I saw Sicko. It made me mad as hell.
It’s outrageous that, in a nation as wealthy as America, people still don’t have access to health care. It’s infuriating that medical decisions are being made by insurance company employees in a cubicle. And it is truly horrible to believe, as Michael Moore does, that nationalized health care will solve these problems.
Moore’s latest bit of agitprop filmmaking goes like this:
1) The system is bad.
2) Here are some true stories of people who have suffered.
3) Insurance companies make tons of money at your expense. You’re over your head in debt and taking drugs to deal with the stress. That’s why you don’t vote. Also, while you weren’t looking, the government got bought by the health care industry.
4) Canada has nationalized health care, and it’s great. Here are some actual Canadians who say so. Europe has nationalized health care, and it’s great. Here are some actual Europeans who say so. France is really, really great. Here are some Americans living in France who say so.
5) Let’s have nationalized health care in America. The End.
Look, Mike, here’s the deal. Health care is the most regulated industry in the United States. Most of the people you talked with lost their insurance when they lost their jobs. Why are health benefits tied to work? Because of tax laws dating back to World War II. Why can’t insurance policies just spell out what is covered and what is not? Because of health insurance regulations. Why do we rely so much on insurance to begin with? Because that’s how Congress has set things up.
It’s precisely because Congress controls so much of health care spending, either directly through Medicare and Medicaid, or indirectly through regulation, that the health care industry has so much influence in Washington. What else could you possibly expect?
Those of us who champion economic freedom have to explain this to you lefties over and over again. You demand more and more political involvement in something. Once you get it, you’re shocked, shocked to discover that people are giving more money to politicians. Lobbying and influence peddling are not the problem. They are the symptom. Your misguided policies are the cause.

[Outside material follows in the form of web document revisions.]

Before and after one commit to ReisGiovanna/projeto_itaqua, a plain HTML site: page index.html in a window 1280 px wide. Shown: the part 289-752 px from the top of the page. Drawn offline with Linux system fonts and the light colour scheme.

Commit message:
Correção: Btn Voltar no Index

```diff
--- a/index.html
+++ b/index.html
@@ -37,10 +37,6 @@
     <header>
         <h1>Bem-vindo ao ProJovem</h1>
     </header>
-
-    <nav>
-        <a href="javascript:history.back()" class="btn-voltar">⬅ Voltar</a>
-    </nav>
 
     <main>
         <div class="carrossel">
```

Michael, ask yourself this: Does health care in the US really look like a market? In a free market, buyers and sellers are permitted to engage in any mutually beneficial transaction. Today, most beneficial arrangements in health insurance are illegal.

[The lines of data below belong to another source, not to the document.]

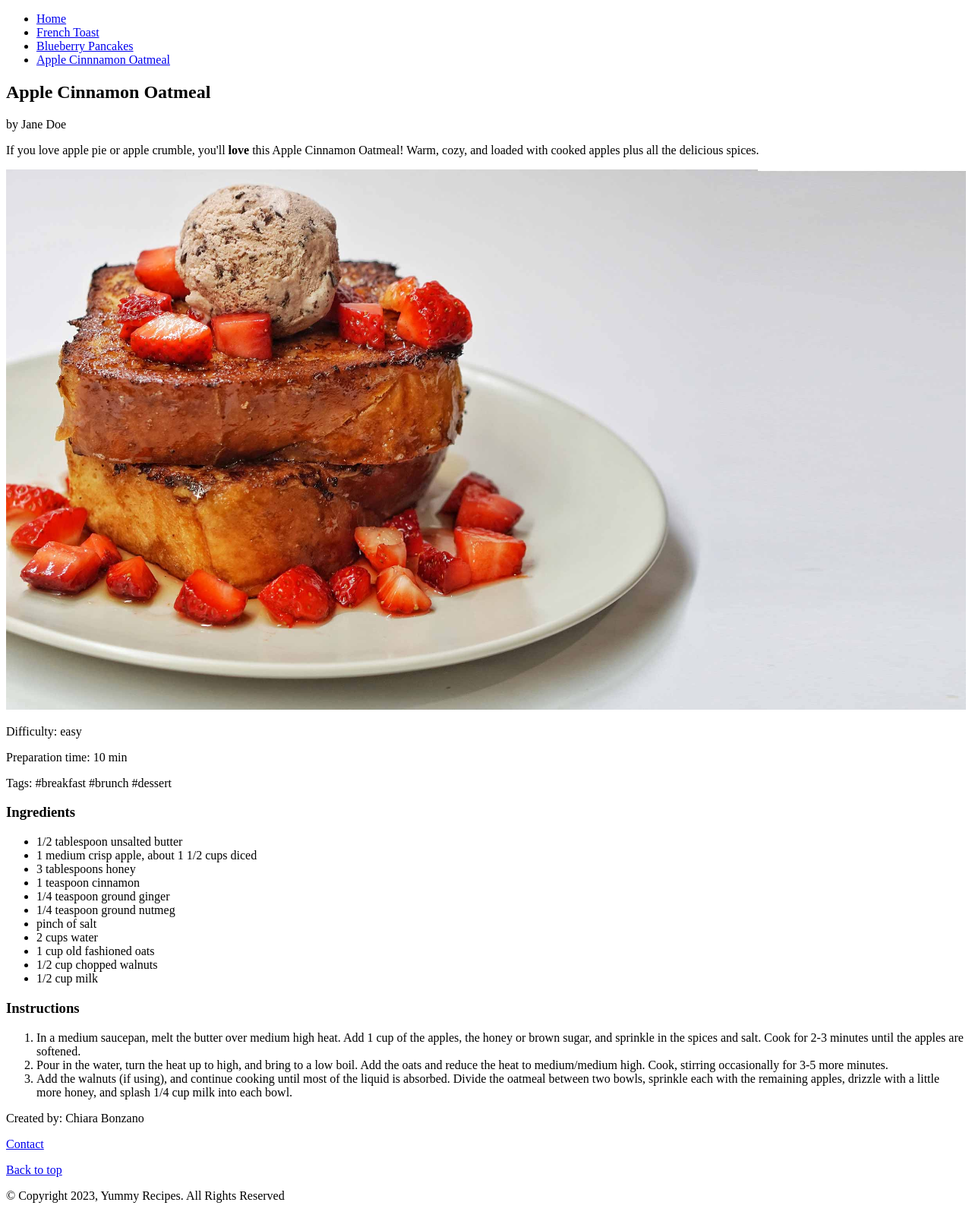
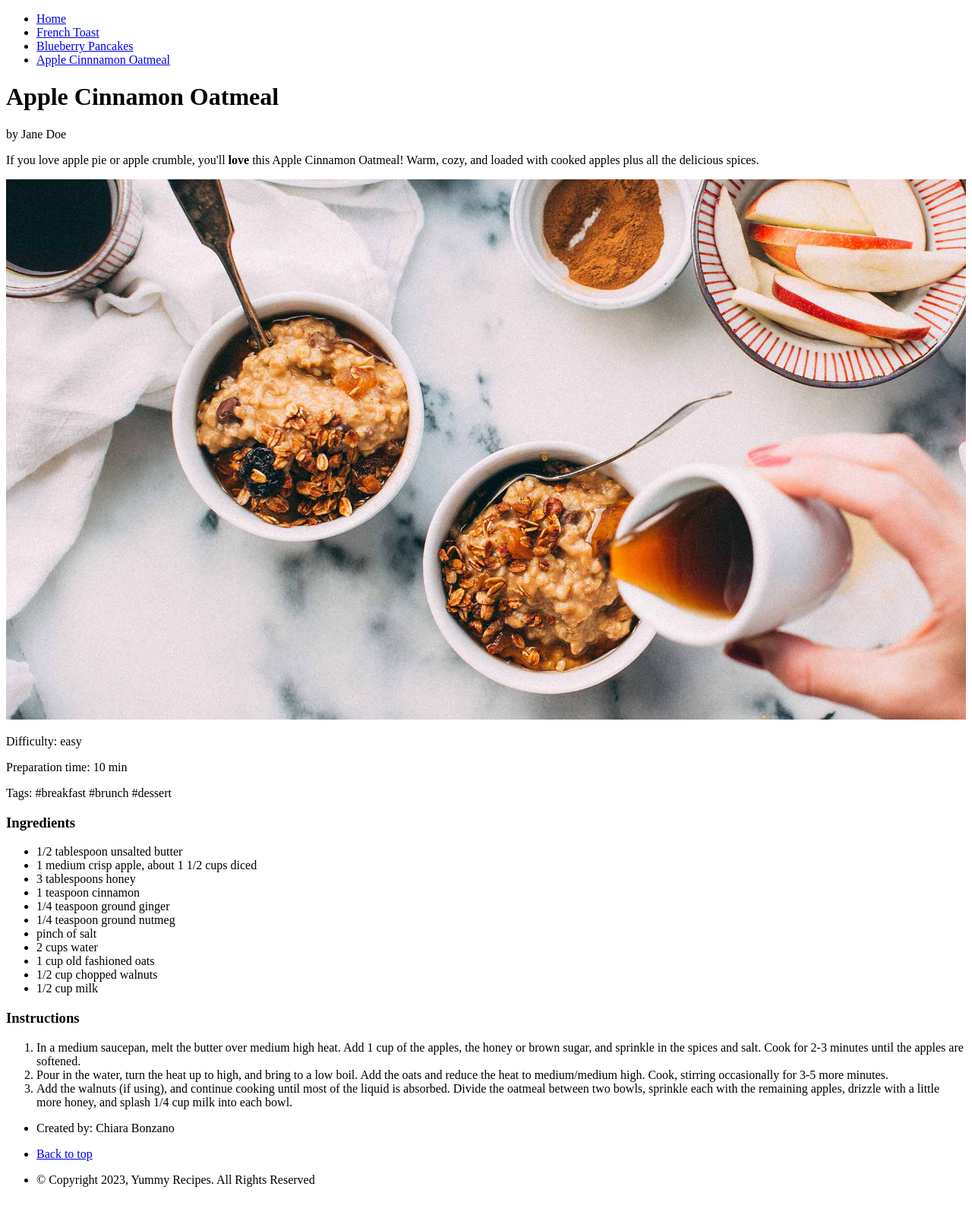
Before and after one commit to chiarabonzano/my-html-recipe, a plain HTML site: page apple-cinnamon-oatmeal.html in a window 1280 px wide. Shown: the whole page at 76% size. After the commit the page ends 1578 px from the top, so only its background shows below. Drawn offline with Linux system fonts and the light colour scheme.

Commit message:
update header and footer

```diff
--- a/apple-cinnamon-oatmeal.html
+++ b/apple-cinnamon-oatmeal.html
@@ -8,8 +8,7 @@
 </head>
 <body>
     <main>
-        <section class="introduction">
-            <nav>
+        <nav class="navigation">
             <ul>
                 <li><a href="index.html">Home</a></li>
                 <li><a href="french-toast.html">French Toast</a></li>
@@ -17,14 +16,13 @@
                 <li><a href="apple-cinnamon-oatmeal.html">Apple Cinnnamon Oatmeal</a></li>
             </ul>
         </nav>
-            <header>
+        <header class="introduction">
             <h1>Apple Cinnamon Oatmeal</h1>
             <p>by Jane Doe</p>
             <p>If you love apple pie or apple crumble, you'll <strong>love</strong> this Apple Cinnamon Oatmeal! Warm, cozy, and loaded with cooked apples plus all the delicious spices.</p>
         </header>
-        </section>
         <section class="recipe-content">
-            <img src="img/french-toast-optimized.jpg" width="100%" altlazy alt="two golden-brown french toasts with strawberries and ice cream on a white plate">
+            <img src="img/apple-cinnamon-oatmeal-optimized.jpg" width="100%" alt="hand pouring maple syrup on a bowl of apple cinnamon oatmeal" loading="lazy">
             <article class="tags">
                 <p>Difficulty: easy</p>
                 <p>Preparation time: 10 min</p>
@@ -54,10 +52,11 @@
             </article>
         </section>
         <footer>
-            <p>Created by: Chiara Bonzano</p>
-            <p><a href="mailto:chiaraelenabonzano@gmail.com">Contact</a></p>
-            <a href="#top">Back to top</a>
-            <p> &copy; Copyright 2023, Yummy Recipes. All Rights Reserved</p>
+            <ul>
+                <li><p>Created by: Chiara Bonzano</p></li>
+                <li><a href="#top">Back to top</a></li>
+                <li><p> &copy; Copyright 2023, Yummy Recipes. All Rights Reserved</p></li>
+            </ul>
         </footer>
     </main>
 </body>
```
Also changed, not shown: blueberry-pancakes.html (+7 -8 lines), french-toast.html (+7 -8 lines), index.html (+9 -4 lines). Lines whose indentation alone changed are shown as unchanged.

In a market, subsidies and distortions are kept to a minimum. For the past sixty years, the tax code has artificially tied health insurance to employment.
In a market, consumers pay for goods with their own money. This encourages them to make responsible purchasing decisions and to make cost/benefit tradeoffs that ultimately provide useful information to society via the price system. Today, approximately three quarters of all health care bills are paid for with someone else’s dollars. Given these and other examples from Congress’s five-decade history of increased involvement in health care, how can anyone believe that our health care problems are due to icky, nasty, evil, profit-making capitalism?

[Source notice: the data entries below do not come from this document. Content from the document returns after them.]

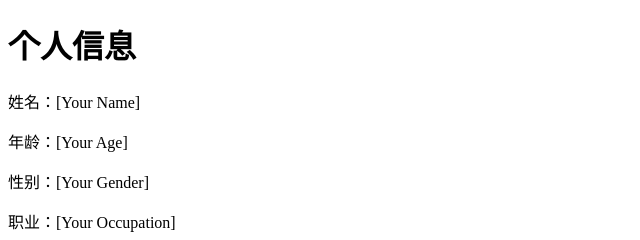
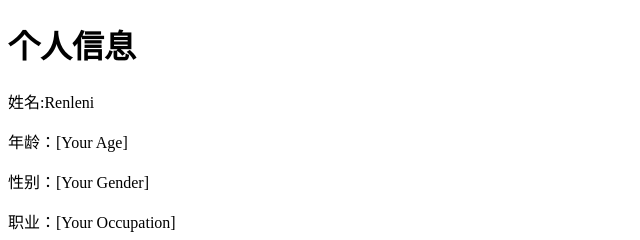
Before and after one commit to renleni/PersonWeb, a plain HTML site: page index.html in a window 1280 px wide. Shown: the full height of the page, 0-640 px from the left. Drawn offline with Linux system fonts and the light colour scheme.

Commit message:
index.html

```diff
--- a/index.html
+++ b/index.html
@@ -5,7 +5,7 @@
 </head>
 <body>
   <h1>个人信息</h1>
-  <p>姓名：[Your Name]</p>
+  <p>姓名:Renleni</p>
   <p>年龄：[Your Age]</p>
   <p>性别：[Your Gender]</p>
   <p>职业：[Your Occupation]</p>
```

Nor is Europe the medical paradise you make it out to be. The benefits are easy to see, they make good sound bites. The costs are worse, but less visible. No matter what the system, health care is always rationed. Always. Choices must be made about who is going to get what. That means benefits, costs, and tough decisions. Nothing, including health care, can be made “free” by passing laws. Sorry, Michael, but there is no Santa Claus.
Universal, mandated health coverage is a terrible idea. It’s absolutely crucial that medical care get better and cheaper every day, every year, for every generation. The system you propose will never do that. Market-oriented health care will.
If it were possible to use film to get the same emotional reaction in defense of private property and free markets that a typical crop of lefty film school graduates can get in support of their pet causes, socialism would have been defeated long ago. As it is, we’ll be fighting this battle for a long, long time.